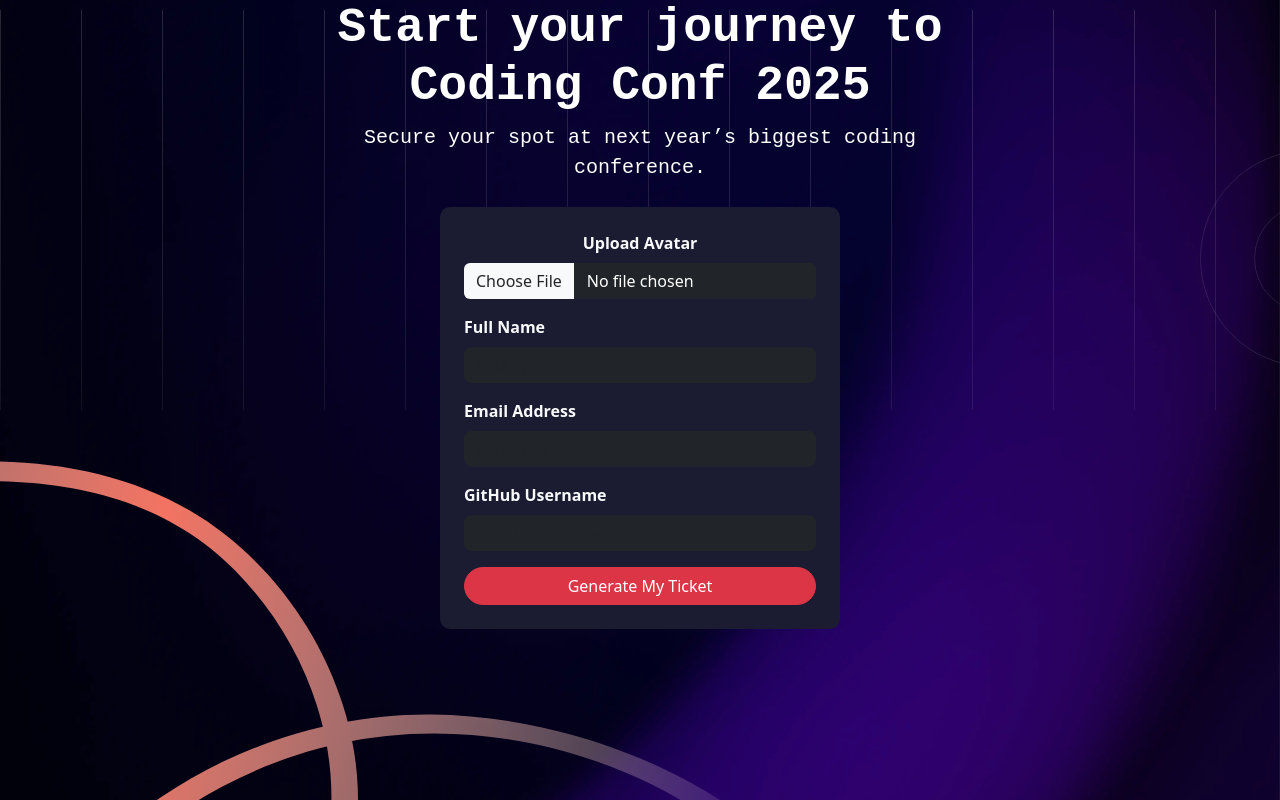
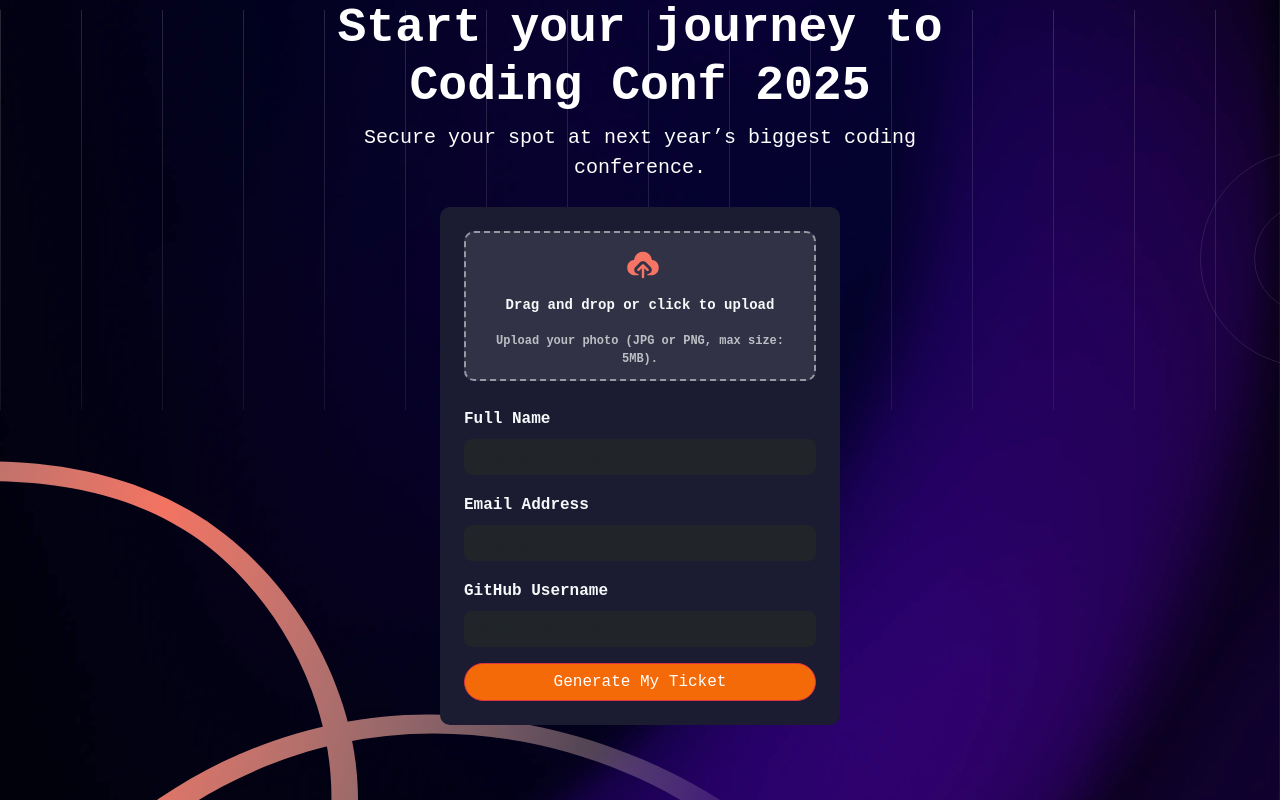
Before and after one commit to HernanDavidA/tickets-react, a React (Vite) app: page / in a window 1280 px wide. Built offline with nearby package versions, Linux system fonts and the light colour scheme.

Commit message:
first commit

```diff
--- a/src/components/Forms/index.tsx
+++ b/src/components/Forms/index.tsx
@@ -23,36 +23,40 @@ interface FormProps {
             style={{ maxWidth: "400px", backgroundColor: "#1b1b32", borderRadius: "10px" }}
         >
             {/* Upload Avatar */}
-        <div className="mb-3 w-100 text-center">
-          <label htmlFor="avatar" className="form-label fw-bold text-light">Upload Avatar</label>
-          <input type="file" className="form-control bg-dark text-white border-0" id="avatar" name="avatar" onChange={handleChange} />
+            <div className="mb-3 w-100 file-upload-container">
+                <label htmlFor="avatar" className="form-label fw-bold text-light robotic-font-text file-upload-box">
+                <i className="upload-icon" > </i>
+                <p>Drag and drop or click to upload</p>
+                <small>Upload your photo (JPG or PNG, max size: 5MB).</small>
+                </label>
+            <input type="file" className="file-input" id="avatar" name="avatar" onChange={handleChange} />
             {errors.avatar && <p className="text-danger robotic-font-info">{errors.avatar}</p>}
         </div>
 
-        {/* Full Name */}
+        {/* Full Name */ }
     <div className="mb-3 w-100">
-          <label htmlFor="name" className="form-label fw-bold text-light">Full Name</label>
+        <label htmlFor="name" className="form-label fw-bold text-light robotic-font-text">Full Name</label>
         <input type="text" className="form-control bg-dark text-white border-0 rounded-3" id="name" name="name" placeholder="Enter your name" value={formData.name} onChange={handleChange} />
         {errors.name && <p className="text-danger robotic-font-info"> <i className="info"> </i>{errors.name}</p>}
     </div>
 
-        {/* Email */}
+    {/* Email */ }
     <div className="mb-3 w-100">
-          <label htmlFor="email" className="form-label fw-bold text-light">Email Address</label>
+        <label htmlFor="email" className="form-label fw-bold text-light robotic-font-text">Email Address</label>
         <input type="email" className="form-control bg-dark text-white border-0 rounded-3" id="email" name="email" placeholder="Enter your email" value={formData.email} onChange={handleChange} />
         {errors.email && <p className="text-danger robotic-font-info">{errors.email}</p>}
     </div>
 
-        {/* GitHub Username */}
+    {/* GitHub Username */ }
     <div className="mb-3 w-100">
-          <label htmlFor="githubUsername" className="form-label fw-bold text-light">GitHub Username</label>
+        <label htmlFor="githubUsername" className="form-label fw-bold text-light robotic-font-text">GitHub Username</label>
         <input type="text" className="form-control bg-dark text-white border-0 rounded-3" id="githubUsername" name="githubUsername" placeholder="@yourusername" value={formData.githubUsername} onChange={handleChange} />
         {errors.githubUsername && <p className="text-danger robotic-font-info">{errors.githubUsername}</p>}
     </div>
 
-        {/* Submit Button */}
-        <button type="submit" className="btn btn-danger w-100 rounded-pill t">Generate My Ticket</button>
-      </form>
+    {/* Submit Button */ }
+    <button type="submit" className="btn btn-danger w-100 rounded-pill robotic-font-info">Generate My Ticket</button>
+      </form >
 
     );
 }
--- a/src/index.css
+++ b/src/index.css
@@ -41,9 +41,9 @@ body{
 .robotic-font-extra-bold{
   font-family: 'Inconsolata-ExtraBold', monospace !important;
 }
-
-
-
+.btn-danger{
+  background-color: rgb(245, 106, 8)!important;
+}
 .info{
   background-image: url('./assets/images/icon-info.svg');
   width: 20px;
@@ -90,6 +90,15 @@ body{
   left: 1200px;
 }
 
+.upload-icon{
+  background-image: url('./assets/images/icon-upload.svg');
+  width: 20px;
+  height: 20px;
+  display: inline-block;
+  margin-left: 5px;
+  background-repeat: no-repeat;
+  background-size: contain;
+}
 .pattern-lines,
 .lines-bottom,
 .lines-top,
@@ -98,3 +107,44 @@ body{
   pointer-events: none; /* Hace que el elemento no bloquee clics */
   z-index: -2; /* Lo envía al fondo */
 }
+
+.file-upload-container {
+  display: flex;
+  flex-direction: column;
+  align-items: center;
+  text-align: center;
+  width: 100%;
+}
+
+.file-upload-box {
+  width: 100%;
+  max-width: 400px;
+  height: 150px;
+  border: 2px dashed rgba(255, 255, 255, 0.5);
+  border-radius: 10px;
+  background: rgba(255, 255, 255, 0.1);
+  display: flex;
+  flex-direction: column;
+  justify-content: center;
+  align-items: center;
+  cursor: pointer;
+  position: relative;
+  color: white;
+  font-size: 14px;
+  padding: 10px;
+}
+
+.upload-icon {
+  width: 40px;
+  height: 40px;
+  margin-bottom: 10px;
+}
+
+.file-input {
+  display: none;
+}
+
+.file-upload-box small {
+  font-size: 12px;
+  opacity: 0.7;
+}
```
Lines whose indentation alone changed are shown as unchanged.
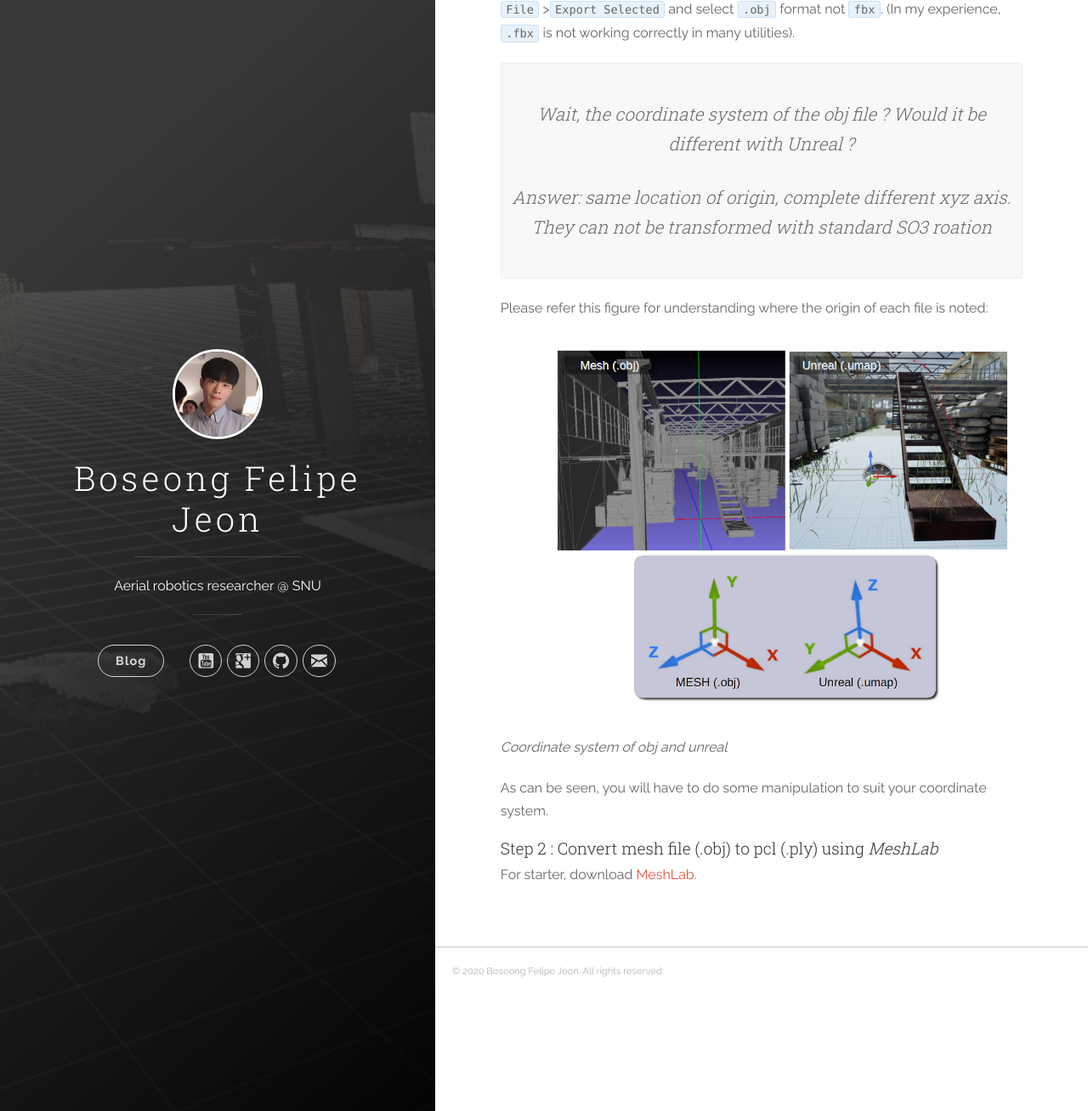
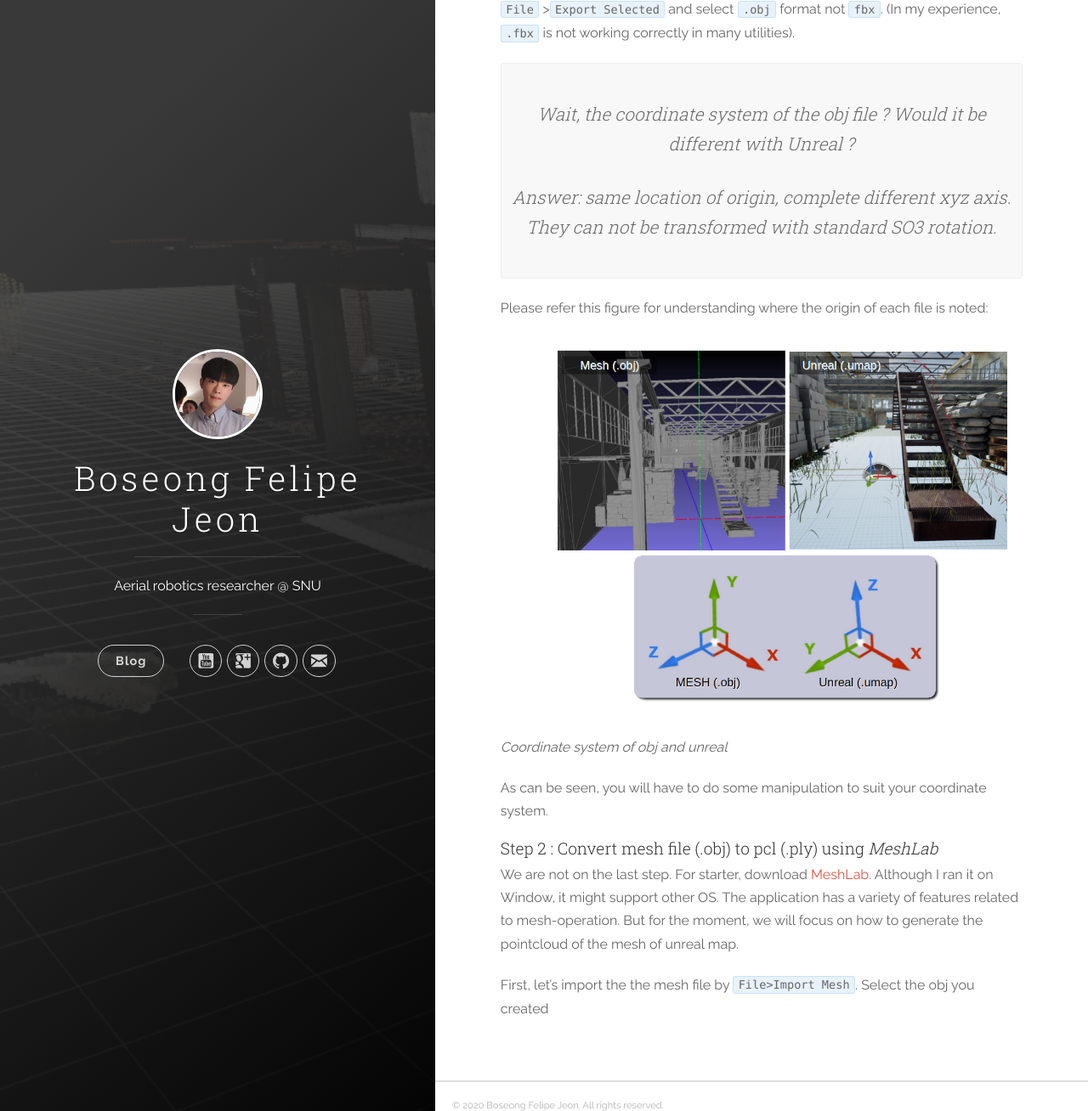
Before and after one commit to icsl-Jeon/icsl-Jeon.github.io, a Jekyll site: the page built from _posts/2020-12-09- Processing map to pointcloud.markdown, in a window 1280 px wide and 1400 px high, scrolled down 2856 px, cut to the strip 92-1400 px from the top of the window. Shown: the whole strip at 85% size. Built offline with Jekyll 4.4.1, drawn with Linux system fonts in a browser that asks for light colours.

Commit message:
ua added

```diff
--- a/_posts/2020-12-09- Processing map to pointcloud.markdown
+++ b/_posts/2020-12-09- Processing map to pointcloud.markdown
@@ -49,7 +49,7 @@ While selecting only the assest of interest (yellow color in the above), let us
 
 > Wait, the coordinate system of the obj file ? Would it be different with Unreal ?
 >
-> Answer: same location of origin, complete different xyz axis. They can not be transformed with standard SO3 roation
+> Answer: same location of origin, complete different xyz axis. They can not be transformed with standard SO3 rotation.
 
 
 
@@ -64,6 +64,6 @@ As can be seen, you will have to do some manipulation to suit your coordinate sy
 
 #### Step 2 : Convert mesh file (.obj) to pcl (.ply) using *MeshLab*
 
+We are not on the last step.  For starter, download [MeshLab](https://www.meshlab.net/). Although I ran it on Window, it might support other OS.  The application has a variety of features related to mesh-operation. But for the moment, we will focus on how to generate the pointcloud of the mesh of unreal map.
 
-
- For starter, download [MeshLab](https://www.meshlab.net/).
+First, let's import the the mesh file by `File>Import Mesh`. Select the obj you created
```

● **PROBLEM DETAILS**: Set down all the lines above exactly as they appear, with no pictures.

● **ANSWER BOX**:
Before and after one commit to HernanDavidA/tickets-react, a React (Vite) app: page / in a window 1280 px wide. Built offline with nearby package versions, Linux system fonts and the light colour scheme.

Commit message:
first commit

```diff
--- a/src/components/Forms/index.tsx
+++ b/src/components/Forms/index.tsx
@@ -23,36 +23,40 @@ interface FormProps {
             style={{ maxWidth: "400px", backgroundColor: "#1b1b32", borderRadius: "10px" }}
         >
             {/* Upload Avatar */}
-        <div className="mb-3 w-100 text-center">
-          <label htmlFor="avatar" className="form-label fw-bold text-light">Upload Avatar</label>
-          <input type="file" className="form-control bg-dark text-white border-0" id="avatar" name="avatar" onChange={handleChange} />
+            <div className="mb-3 w-100 file-upload-container">
+                <label htmlFor="avatar" className="form-label fw-bold text-light robotic-font-text file-upload-box">
+                <i className="upload-icon" > </i>
+                <p>Drag and drop or click to upload</p>
+                <small>Upload your photo (JPG or PNG, max size: 5MB).</small>
+                </label>
+            <input type="file" className="file-input" id="avatar" name="avatar" onChange={handleChange} />
             {errors.avatar && <p className="text-danger robotic-font-info">{errors.avatar}</p>}
         </div>
 
-        {/* Full Name */}
+        {/* Full Name */ }
     <div className="mb-3 w-100">
-          <label htmlFor="name" className="form-label fw-bold text-light">Full Name</label>
+        <label htmlFor="name" className="form-label fw-bold text-light robotic-font-text">Full Name</label>
         <input type="text" className="form-control bg-dark text-white border-0 rounded-3" id="name" name="name" placeholder="Enter your name" value={formData.name} onChange={handleChange} />
         {errors.name && <p className="text-danger robotic-font-info"> <i className="info"> </i>{errors.name}</p>}
     </div>
 
-        {/* Email */}
+    {/* Email */ }
     <div className="mb-3 w-100">
-          <label htmlFor="email" className="form-label fw-bold text-light">Email Address</label>
+        <label htmlFor="email" className="form-label fw-bold text-light robotic-font-text">Email Address</label>
         <input type="email" className="form-control bg-dark text-white border-0 rounded-3" id="email" name="email" placeholder="Enter your email" value={formData.email} onChange={handleChange} />
         {errors.email && <p className="text-danger robotic-font-info">{errors.email}</p>}
     </div>
 
-        {/* GitHub Username */}
+    {/* GitHub Username */ }
     <div className="mb-3 w-100">
-          <label htmlFor="githubUsername" className="form-label fw-bold text-light">GitHub Username</label>
+        <label htmlFor="githubUsername" className="form-label fw-bold text-light robotic-font-text">GitHub Username</label>
         <input type="text" className="form-control bg-dark text-white border-0 rounded-3" id="githubUsername" name="githubUsername" placeholder="@yourusername" value={formData.githubUsername} onChange={handleChange} />
         {errors.githubUsername && <p className="text-danger robotic-font-info">{errors.githubUsername}</p>}
     </div>
 
-        {/* Submit Button */}
-        <button type="submit" className="btn btn-danger w-100 rounded-pill t">Generate My Ticket</button>
-      </form>
+    {/* Submit Button */ }
+    <button type="submit" className="btn btn-danger w-100 rounded-pill robotic-font-info">Generate My Ticket</button>
+      </form >
 
     );
 }
--- a/src/index.css
+++ b/src/index.css
@@ -41,9 +41,9 @@ body{
 .robotic-font-extra-bold{
   font-family: 'Inconsolata-ExtraBold', monospace !important;
 }
-
-
-
+.btn-danger{
+  background-color: rgb(245, 106, 8)!important;
+}
 .info{
   background-image: url('./assets/images/icon-info.svg');
   width: 20px;
@@ -90,6 +90,15 @@ body{
   left: 1200px;
 }
 
+.upload-icon{
+  background-image: url('./assets/images/icon-upload.svg');
+  width: 20px;
+  height: 20px;
+  display: inline-block;
+  margin-left: 5px;
+  background-repeat: no-repeat;
+  background-size: contain;
+}
 .pattern-lines,
 .lines-bottom,
 .lines-top,
@@ -98,3 +107,44 @@ body{
   pointer-events: none; /* Hace que el elemento no bloquee clics */
   z-index: -2; /* Lo envía al fondo */
 }
+
+.file-upload-container {
+  display: flex;
+  flex-direction: column;
+  align-items: center;
+  text-align: center;
+  width: 100%;
+}
+
+.file-upload-box {
+  width: 100%;
+  max-width: 400px;
+  height: 150px;
+  border: 2px dashed rgba(255, 255, 255, 0.5);
+  border-radius: 10px;
+  background: rgba(255, 255, 255, 0.1);
+  display: flex;
+  flex-direction: column;
+  justify-content: center;
+  align-items: center;
+  cursor: pointer;
+  position: relative;
+  color: white;
+  font-size: 14px;
+  padding: 10px;
+}
+
+.upload-icon {
+  width: 40px;
+  height: 40px;
+  margin-bottom: 10px;
+}
+
+.file-input {
+  display: none;
+}
+
+.file-upload-box small {
+  font-size: 12px;
+  opacity: 0.7;
+}
```
Lines whose indentation alone changed are shown as unchanged.
Before and after one commit to icsl-Jeon/icsl-Jeon.github.io, a Jekyll site: the page built from _posts/2020-12-09- Processing map to pointcloud.markdown, in a window 1280 px wide and 1400 px high, scrolled down 2856 px, cut to the strip 92-1400 px from the top of the window. Shown: the whole strip at 85% size. Built offline with Jekyll 4.4.1, drawn with Linux system fonts in a browser that asks for light colours.

Commit message:
ua added

```diff
--- a/_posts/2020-12-09- Processing map to pointcloud.markdown
+++ b/_posts/2020-12-09- Processing map to pointcloud.markdown
@@ -49,7 +49,7 @@ While selecting only the assest of interest (yellow color in the above), let us
 
 > Wait, the coordinate system of the obj file ? Would it be different with Unreal ?
 >
-> Answer: same location of origin, complete different xyz axis. They can not be transformed with standard SO3 roation
+> Answer: same location of origin, complete different xyz axis. They can not be transformed with standard SO3 rotation.
 
 
 
@@ -64,6 +64,6 @@ As can be seen, you will have to do some manipulation to suit your coordinate sy
 
 #### Step 2 : Convert mesh file (.obj) to pcl (.ply) using *MeshLab*
 
+We are not on the last step.  For starter, download [MeshLab](https://www.meshlab.net/). Although I ran it on Window, it might support other OS.  The application has a variety of features related to mesh-operation. But for the moment, we will focus on how to generate the pointcloud of the mesh of unreal map.
 
-
- For starter, download [MeshLab](https://www.meshlab.net/).
+First, let's import the the mesh file by `File>Import Mesh`. Select the obj you created
```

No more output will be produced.